◆ WHAT YOU SHOULD DO: Your answer is one number, how many lines in the entries include "Bayes".

== RECORD EXTRACTS

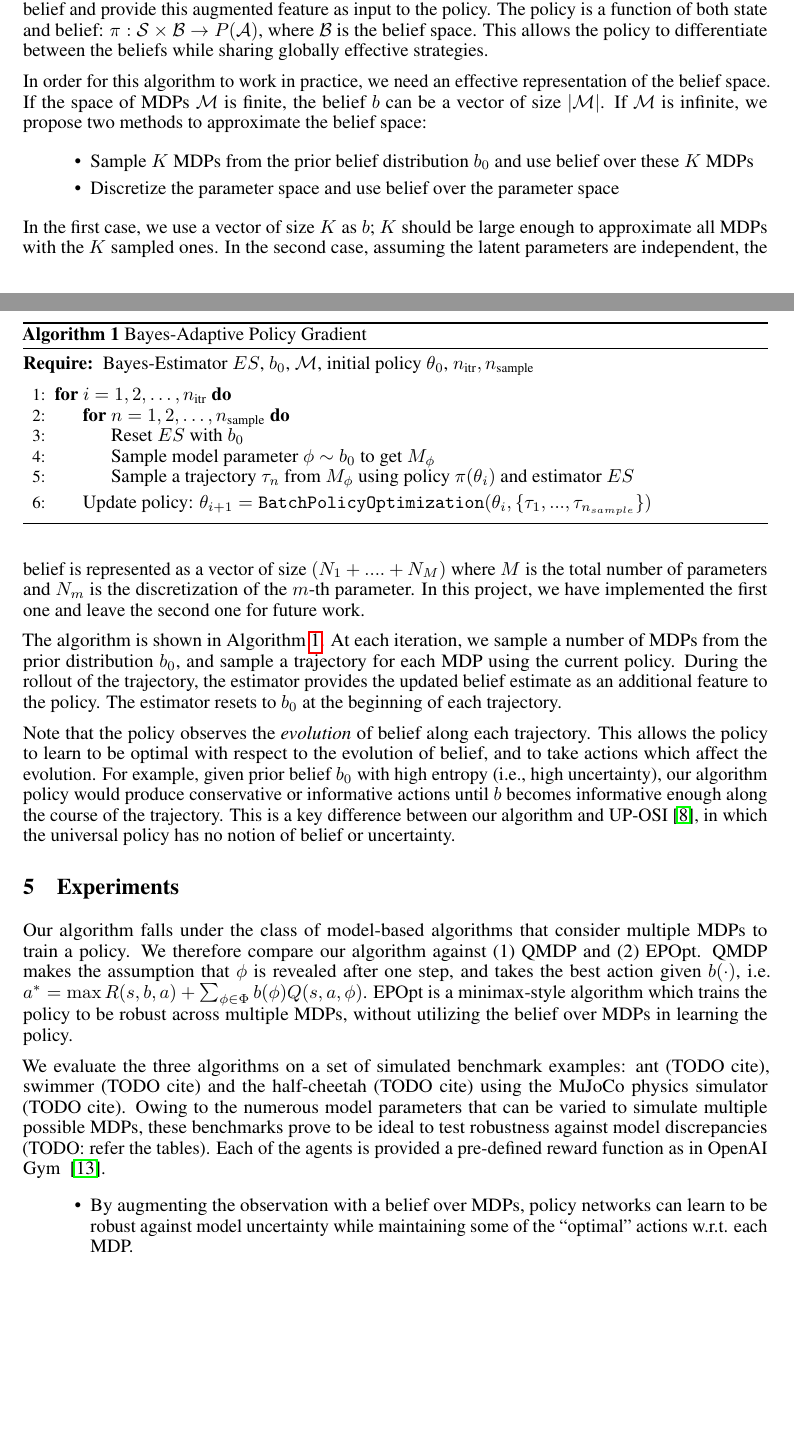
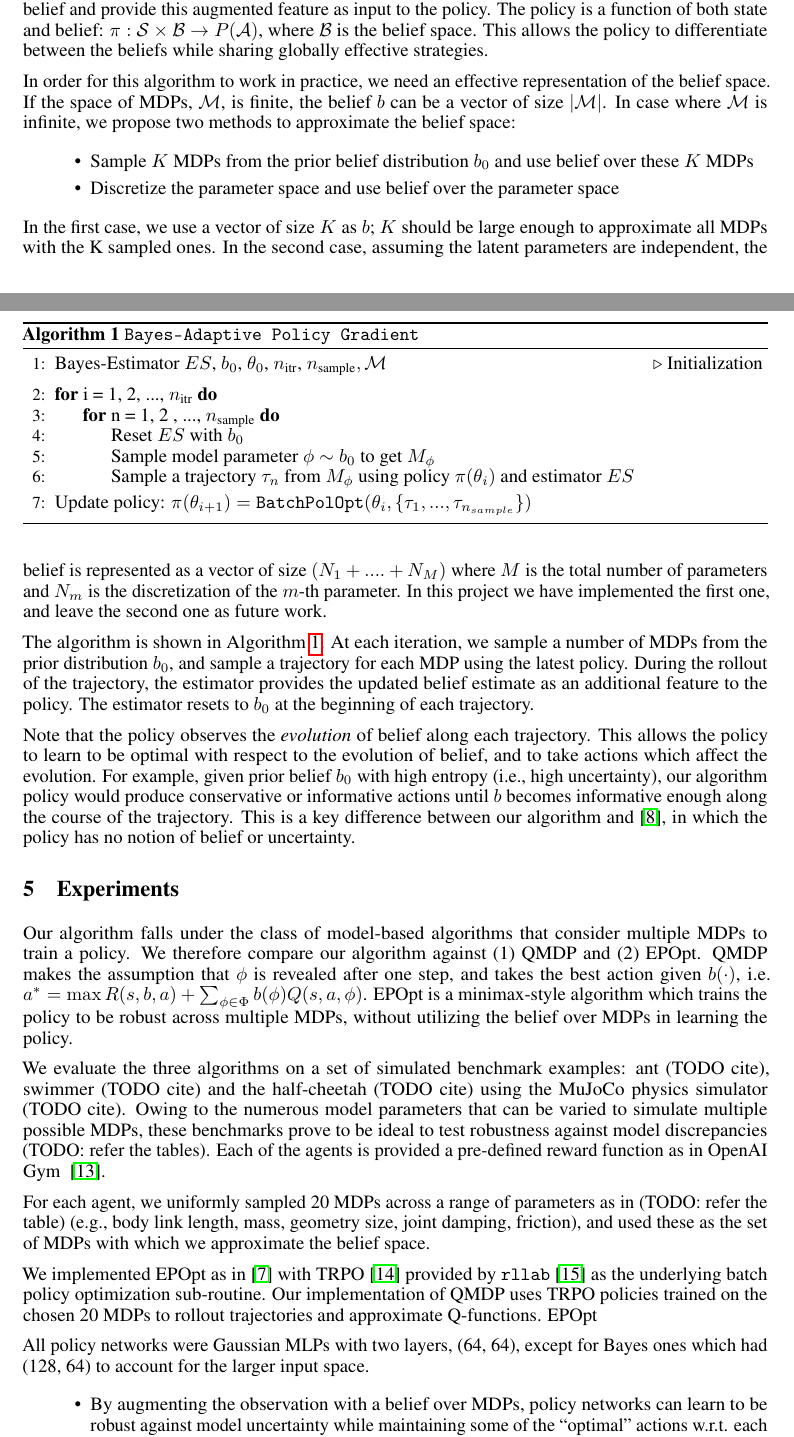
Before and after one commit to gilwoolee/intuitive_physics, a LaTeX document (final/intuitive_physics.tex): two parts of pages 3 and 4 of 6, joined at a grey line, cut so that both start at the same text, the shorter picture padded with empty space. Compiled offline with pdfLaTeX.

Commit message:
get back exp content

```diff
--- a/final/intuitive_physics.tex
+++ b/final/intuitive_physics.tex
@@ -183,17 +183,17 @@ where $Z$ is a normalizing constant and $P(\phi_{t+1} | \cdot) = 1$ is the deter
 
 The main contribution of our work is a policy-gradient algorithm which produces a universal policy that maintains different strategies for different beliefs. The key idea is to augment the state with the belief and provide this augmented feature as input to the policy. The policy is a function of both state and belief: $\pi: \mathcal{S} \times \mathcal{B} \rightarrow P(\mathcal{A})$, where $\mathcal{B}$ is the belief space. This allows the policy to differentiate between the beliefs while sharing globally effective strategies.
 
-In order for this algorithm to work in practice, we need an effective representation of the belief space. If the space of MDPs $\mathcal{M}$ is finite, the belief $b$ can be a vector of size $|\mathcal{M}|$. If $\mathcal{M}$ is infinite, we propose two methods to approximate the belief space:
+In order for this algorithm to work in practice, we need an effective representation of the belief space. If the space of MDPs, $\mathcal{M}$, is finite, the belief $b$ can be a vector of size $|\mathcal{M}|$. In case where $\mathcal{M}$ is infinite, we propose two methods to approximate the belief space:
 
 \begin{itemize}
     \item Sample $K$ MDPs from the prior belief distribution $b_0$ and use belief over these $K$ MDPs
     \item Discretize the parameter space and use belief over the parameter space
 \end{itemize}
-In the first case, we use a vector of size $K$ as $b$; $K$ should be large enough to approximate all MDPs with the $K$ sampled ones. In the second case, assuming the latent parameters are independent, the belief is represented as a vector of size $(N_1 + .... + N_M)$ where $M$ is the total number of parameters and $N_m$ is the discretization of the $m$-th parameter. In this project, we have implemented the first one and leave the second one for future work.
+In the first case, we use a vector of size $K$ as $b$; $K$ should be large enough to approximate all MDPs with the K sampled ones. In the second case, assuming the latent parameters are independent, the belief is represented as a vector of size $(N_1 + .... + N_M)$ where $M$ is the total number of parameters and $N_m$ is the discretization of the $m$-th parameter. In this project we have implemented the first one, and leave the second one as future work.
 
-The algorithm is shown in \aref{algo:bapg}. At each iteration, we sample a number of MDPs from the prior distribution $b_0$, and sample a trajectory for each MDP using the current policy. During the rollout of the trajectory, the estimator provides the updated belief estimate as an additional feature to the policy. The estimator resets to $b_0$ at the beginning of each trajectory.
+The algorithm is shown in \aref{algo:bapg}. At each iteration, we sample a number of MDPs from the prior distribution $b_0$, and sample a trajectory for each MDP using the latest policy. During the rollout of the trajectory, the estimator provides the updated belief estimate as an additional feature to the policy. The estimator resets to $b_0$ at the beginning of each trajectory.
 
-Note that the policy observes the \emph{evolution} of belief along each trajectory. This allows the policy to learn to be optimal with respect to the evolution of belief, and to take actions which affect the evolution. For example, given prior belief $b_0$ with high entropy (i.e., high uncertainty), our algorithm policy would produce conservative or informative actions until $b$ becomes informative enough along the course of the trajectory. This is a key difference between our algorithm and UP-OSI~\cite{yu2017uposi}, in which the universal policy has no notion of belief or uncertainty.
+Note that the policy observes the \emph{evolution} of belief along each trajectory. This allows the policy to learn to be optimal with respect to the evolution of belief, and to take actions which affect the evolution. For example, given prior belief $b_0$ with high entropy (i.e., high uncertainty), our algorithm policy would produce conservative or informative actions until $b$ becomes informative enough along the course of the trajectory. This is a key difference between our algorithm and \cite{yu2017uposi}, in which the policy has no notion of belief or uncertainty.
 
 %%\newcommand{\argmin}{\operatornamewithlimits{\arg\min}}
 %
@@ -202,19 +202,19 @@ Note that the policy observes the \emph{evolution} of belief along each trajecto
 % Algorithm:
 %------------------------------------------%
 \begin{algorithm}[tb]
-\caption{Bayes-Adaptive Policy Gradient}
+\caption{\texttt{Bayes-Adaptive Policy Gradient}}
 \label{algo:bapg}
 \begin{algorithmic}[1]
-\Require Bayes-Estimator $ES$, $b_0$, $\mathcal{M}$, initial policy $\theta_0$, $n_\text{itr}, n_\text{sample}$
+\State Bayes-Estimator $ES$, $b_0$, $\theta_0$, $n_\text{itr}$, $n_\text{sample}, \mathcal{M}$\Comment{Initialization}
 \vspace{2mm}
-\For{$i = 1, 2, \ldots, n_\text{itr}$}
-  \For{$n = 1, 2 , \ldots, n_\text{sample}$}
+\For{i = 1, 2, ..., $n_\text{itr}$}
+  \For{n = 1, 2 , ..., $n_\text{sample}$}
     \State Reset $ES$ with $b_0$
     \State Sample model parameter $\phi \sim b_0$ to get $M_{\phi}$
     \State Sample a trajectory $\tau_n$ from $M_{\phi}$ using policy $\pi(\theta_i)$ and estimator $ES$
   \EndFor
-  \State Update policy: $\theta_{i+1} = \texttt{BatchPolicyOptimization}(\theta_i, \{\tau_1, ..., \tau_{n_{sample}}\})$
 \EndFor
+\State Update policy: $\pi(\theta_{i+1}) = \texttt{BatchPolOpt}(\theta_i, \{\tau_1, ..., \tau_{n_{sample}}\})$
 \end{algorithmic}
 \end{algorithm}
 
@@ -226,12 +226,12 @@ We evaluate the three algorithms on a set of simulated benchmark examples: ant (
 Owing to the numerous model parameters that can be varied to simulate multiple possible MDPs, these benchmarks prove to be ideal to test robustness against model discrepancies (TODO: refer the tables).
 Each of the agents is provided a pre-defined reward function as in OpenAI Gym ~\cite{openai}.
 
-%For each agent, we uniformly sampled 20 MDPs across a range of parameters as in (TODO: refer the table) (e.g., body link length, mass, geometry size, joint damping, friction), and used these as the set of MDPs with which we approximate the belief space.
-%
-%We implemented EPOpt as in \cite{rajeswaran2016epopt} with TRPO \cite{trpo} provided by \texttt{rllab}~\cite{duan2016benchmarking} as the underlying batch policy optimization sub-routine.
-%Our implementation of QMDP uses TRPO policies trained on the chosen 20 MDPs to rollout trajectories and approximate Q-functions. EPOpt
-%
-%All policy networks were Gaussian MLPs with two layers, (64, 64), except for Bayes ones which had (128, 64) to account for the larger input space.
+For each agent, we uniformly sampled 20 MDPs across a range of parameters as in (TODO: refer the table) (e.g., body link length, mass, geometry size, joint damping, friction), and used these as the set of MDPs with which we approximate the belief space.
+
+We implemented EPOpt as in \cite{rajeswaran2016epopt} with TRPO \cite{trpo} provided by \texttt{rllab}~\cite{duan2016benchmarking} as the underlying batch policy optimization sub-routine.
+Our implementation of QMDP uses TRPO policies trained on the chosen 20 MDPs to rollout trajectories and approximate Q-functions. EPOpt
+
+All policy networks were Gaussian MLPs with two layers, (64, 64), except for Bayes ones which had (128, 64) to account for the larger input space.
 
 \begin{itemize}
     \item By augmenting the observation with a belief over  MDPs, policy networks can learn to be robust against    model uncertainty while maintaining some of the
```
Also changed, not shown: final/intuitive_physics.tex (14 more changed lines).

====
== RECORD EXTRACTS

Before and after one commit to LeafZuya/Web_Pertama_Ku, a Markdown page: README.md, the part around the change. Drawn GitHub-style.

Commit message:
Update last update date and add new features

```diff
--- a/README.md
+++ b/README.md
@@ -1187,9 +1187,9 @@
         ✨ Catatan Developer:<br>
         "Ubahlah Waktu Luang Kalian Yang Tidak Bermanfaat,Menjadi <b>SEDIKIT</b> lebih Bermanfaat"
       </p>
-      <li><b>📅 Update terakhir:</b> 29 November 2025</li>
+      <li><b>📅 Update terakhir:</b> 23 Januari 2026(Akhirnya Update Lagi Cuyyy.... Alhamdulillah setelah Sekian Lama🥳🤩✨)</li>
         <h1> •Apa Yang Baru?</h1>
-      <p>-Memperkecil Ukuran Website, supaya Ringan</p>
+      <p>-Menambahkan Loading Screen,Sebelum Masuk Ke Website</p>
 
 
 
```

====

◆ OUTPUT FOR THIS TASK: 6